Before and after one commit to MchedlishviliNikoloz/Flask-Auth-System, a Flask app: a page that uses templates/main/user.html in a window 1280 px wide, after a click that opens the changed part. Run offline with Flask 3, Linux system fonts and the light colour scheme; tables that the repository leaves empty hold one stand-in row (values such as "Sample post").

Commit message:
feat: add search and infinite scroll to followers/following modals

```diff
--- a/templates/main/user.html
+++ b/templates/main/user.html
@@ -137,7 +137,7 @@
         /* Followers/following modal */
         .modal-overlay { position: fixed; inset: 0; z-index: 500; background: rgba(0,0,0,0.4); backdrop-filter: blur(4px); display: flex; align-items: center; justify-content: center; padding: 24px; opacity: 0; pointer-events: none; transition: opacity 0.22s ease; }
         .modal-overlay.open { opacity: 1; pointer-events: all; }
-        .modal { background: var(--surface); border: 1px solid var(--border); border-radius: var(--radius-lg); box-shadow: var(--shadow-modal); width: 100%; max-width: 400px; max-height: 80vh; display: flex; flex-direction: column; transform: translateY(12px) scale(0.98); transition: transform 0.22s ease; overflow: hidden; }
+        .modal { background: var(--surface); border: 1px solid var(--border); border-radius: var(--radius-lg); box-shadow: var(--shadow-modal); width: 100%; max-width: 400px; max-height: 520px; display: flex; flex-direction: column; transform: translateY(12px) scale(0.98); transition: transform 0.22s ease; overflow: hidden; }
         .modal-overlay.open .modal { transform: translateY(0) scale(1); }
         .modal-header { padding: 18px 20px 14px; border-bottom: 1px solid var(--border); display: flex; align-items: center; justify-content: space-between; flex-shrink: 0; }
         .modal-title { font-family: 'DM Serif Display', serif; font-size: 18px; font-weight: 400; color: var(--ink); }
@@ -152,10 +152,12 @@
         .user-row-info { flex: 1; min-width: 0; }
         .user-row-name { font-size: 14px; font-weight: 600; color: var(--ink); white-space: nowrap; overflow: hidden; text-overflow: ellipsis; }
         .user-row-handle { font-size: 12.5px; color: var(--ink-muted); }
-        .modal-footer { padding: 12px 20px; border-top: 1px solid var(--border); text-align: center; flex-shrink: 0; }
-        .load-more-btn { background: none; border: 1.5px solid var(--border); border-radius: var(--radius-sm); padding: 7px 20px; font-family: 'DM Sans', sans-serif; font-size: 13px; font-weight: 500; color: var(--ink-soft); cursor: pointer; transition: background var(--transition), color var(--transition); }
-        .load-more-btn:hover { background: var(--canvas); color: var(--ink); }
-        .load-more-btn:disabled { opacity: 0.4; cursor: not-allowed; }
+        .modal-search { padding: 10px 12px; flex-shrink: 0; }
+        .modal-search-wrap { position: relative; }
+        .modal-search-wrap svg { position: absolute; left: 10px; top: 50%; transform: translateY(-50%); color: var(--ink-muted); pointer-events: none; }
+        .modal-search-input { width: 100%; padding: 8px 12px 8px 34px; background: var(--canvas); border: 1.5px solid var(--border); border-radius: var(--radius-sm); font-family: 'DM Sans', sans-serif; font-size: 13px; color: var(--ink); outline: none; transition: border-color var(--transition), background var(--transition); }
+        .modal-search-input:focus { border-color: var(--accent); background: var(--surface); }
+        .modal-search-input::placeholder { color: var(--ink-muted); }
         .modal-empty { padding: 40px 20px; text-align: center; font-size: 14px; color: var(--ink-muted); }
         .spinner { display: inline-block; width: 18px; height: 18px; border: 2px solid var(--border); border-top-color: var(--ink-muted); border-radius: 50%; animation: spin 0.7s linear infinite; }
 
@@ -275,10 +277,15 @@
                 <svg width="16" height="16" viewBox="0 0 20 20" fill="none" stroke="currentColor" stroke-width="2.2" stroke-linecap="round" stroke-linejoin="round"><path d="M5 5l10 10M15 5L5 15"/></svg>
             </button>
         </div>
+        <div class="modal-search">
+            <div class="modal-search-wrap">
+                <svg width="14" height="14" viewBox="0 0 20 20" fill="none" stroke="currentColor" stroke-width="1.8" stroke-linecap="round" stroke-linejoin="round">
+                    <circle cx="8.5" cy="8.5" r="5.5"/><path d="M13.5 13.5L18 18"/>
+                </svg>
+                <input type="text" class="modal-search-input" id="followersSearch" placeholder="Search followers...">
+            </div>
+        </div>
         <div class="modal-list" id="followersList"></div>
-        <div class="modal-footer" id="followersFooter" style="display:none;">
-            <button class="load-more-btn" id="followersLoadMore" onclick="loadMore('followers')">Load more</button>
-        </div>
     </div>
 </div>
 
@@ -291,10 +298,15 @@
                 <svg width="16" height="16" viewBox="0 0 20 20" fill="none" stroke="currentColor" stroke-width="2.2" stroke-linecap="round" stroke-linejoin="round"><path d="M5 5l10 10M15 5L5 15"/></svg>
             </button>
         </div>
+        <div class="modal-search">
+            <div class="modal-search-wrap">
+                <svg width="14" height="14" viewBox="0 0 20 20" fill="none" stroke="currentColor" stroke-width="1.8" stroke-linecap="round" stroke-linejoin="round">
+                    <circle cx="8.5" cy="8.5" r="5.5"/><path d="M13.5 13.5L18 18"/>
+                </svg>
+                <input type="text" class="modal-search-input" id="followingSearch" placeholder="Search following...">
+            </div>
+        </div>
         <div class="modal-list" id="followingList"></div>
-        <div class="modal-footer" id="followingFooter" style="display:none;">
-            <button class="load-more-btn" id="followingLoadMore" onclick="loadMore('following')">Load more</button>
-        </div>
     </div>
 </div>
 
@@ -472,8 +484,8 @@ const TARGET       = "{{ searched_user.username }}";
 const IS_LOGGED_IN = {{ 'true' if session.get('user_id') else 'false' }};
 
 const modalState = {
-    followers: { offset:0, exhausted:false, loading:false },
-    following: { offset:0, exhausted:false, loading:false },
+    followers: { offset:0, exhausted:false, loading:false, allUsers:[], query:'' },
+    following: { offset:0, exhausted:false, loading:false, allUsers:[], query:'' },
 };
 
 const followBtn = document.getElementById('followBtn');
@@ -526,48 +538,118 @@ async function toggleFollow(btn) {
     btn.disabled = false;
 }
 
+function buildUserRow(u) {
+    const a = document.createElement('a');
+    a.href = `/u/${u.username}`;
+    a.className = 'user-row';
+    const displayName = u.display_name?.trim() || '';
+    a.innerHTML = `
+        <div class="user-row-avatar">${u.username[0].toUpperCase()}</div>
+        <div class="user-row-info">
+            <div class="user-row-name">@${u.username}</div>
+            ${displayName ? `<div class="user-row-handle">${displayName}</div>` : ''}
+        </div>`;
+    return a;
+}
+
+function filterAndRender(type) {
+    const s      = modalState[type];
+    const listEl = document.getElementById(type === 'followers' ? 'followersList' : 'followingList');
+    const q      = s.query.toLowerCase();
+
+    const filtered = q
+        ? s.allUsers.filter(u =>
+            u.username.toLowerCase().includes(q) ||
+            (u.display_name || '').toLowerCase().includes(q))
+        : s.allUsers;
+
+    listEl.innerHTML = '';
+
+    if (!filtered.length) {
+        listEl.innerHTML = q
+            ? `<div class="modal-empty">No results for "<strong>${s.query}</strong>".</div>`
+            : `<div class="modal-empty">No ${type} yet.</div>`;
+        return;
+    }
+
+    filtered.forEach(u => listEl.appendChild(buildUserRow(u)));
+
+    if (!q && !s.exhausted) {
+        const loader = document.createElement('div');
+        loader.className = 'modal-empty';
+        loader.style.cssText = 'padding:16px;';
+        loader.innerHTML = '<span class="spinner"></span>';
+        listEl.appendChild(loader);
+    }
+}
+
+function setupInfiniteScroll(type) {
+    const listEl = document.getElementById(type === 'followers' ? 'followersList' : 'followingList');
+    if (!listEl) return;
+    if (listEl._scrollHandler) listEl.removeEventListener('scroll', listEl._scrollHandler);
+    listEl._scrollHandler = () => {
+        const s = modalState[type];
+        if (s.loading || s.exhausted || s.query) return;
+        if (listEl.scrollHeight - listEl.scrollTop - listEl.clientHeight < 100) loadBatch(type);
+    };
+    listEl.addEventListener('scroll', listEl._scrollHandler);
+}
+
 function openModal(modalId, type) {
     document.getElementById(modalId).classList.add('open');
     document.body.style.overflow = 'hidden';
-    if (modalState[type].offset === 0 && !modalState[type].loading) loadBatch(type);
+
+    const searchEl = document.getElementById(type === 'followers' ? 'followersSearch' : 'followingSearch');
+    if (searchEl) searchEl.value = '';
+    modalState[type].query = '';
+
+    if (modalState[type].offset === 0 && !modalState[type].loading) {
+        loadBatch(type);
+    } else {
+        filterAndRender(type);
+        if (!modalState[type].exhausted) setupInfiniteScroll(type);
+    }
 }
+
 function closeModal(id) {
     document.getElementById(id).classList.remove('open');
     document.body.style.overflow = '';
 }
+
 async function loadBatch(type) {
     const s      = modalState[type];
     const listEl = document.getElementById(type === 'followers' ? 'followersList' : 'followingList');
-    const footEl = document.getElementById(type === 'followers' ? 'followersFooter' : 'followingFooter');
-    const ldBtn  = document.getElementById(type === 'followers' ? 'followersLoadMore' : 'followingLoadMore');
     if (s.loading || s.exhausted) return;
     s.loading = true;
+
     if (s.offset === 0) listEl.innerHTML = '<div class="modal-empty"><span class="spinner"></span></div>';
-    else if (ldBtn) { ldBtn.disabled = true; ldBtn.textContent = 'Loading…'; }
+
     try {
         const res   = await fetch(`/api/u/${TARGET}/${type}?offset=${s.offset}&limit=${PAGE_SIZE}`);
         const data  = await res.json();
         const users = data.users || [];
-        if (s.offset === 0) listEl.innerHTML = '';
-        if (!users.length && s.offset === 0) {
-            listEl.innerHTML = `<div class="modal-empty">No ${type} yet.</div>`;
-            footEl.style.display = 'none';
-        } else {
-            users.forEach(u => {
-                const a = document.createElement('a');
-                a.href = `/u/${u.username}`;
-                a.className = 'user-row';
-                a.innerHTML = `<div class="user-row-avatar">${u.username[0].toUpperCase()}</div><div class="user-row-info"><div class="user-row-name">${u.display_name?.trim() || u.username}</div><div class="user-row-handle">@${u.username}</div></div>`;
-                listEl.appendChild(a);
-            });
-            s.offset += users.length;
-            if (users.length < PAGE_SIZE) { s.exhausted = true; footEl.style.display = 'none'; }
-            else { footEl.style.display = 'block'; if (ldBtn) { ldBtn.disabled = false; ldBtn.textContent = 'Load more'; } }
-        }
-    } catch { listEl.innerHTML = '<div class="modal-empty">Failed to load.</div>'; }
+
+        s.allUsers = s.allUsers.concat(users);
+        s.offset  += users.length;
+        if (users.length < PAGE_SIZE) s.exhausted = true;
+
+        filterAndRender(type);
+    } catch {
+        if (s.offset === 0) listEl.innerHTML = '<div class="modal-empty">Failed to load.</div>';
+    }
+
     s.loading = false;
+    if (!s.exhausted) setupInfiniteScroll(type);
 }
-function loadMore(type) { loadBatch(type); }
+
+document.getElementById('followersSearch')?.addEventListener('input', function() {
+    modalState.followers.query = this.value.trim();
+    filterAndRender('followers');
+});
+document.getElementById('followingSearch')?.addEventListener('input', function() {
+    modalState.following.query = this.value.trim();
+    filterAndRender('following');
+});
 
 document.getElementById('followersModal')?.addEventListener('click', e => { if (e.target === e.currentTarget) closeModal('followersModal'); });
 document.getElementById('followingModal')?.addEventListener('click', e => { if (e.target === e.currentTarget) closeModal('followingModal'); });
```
..............................
| What is needed |
Using the records above, say how many lines contain the word "followingLoadMore". Write the number alone.

| Response |
2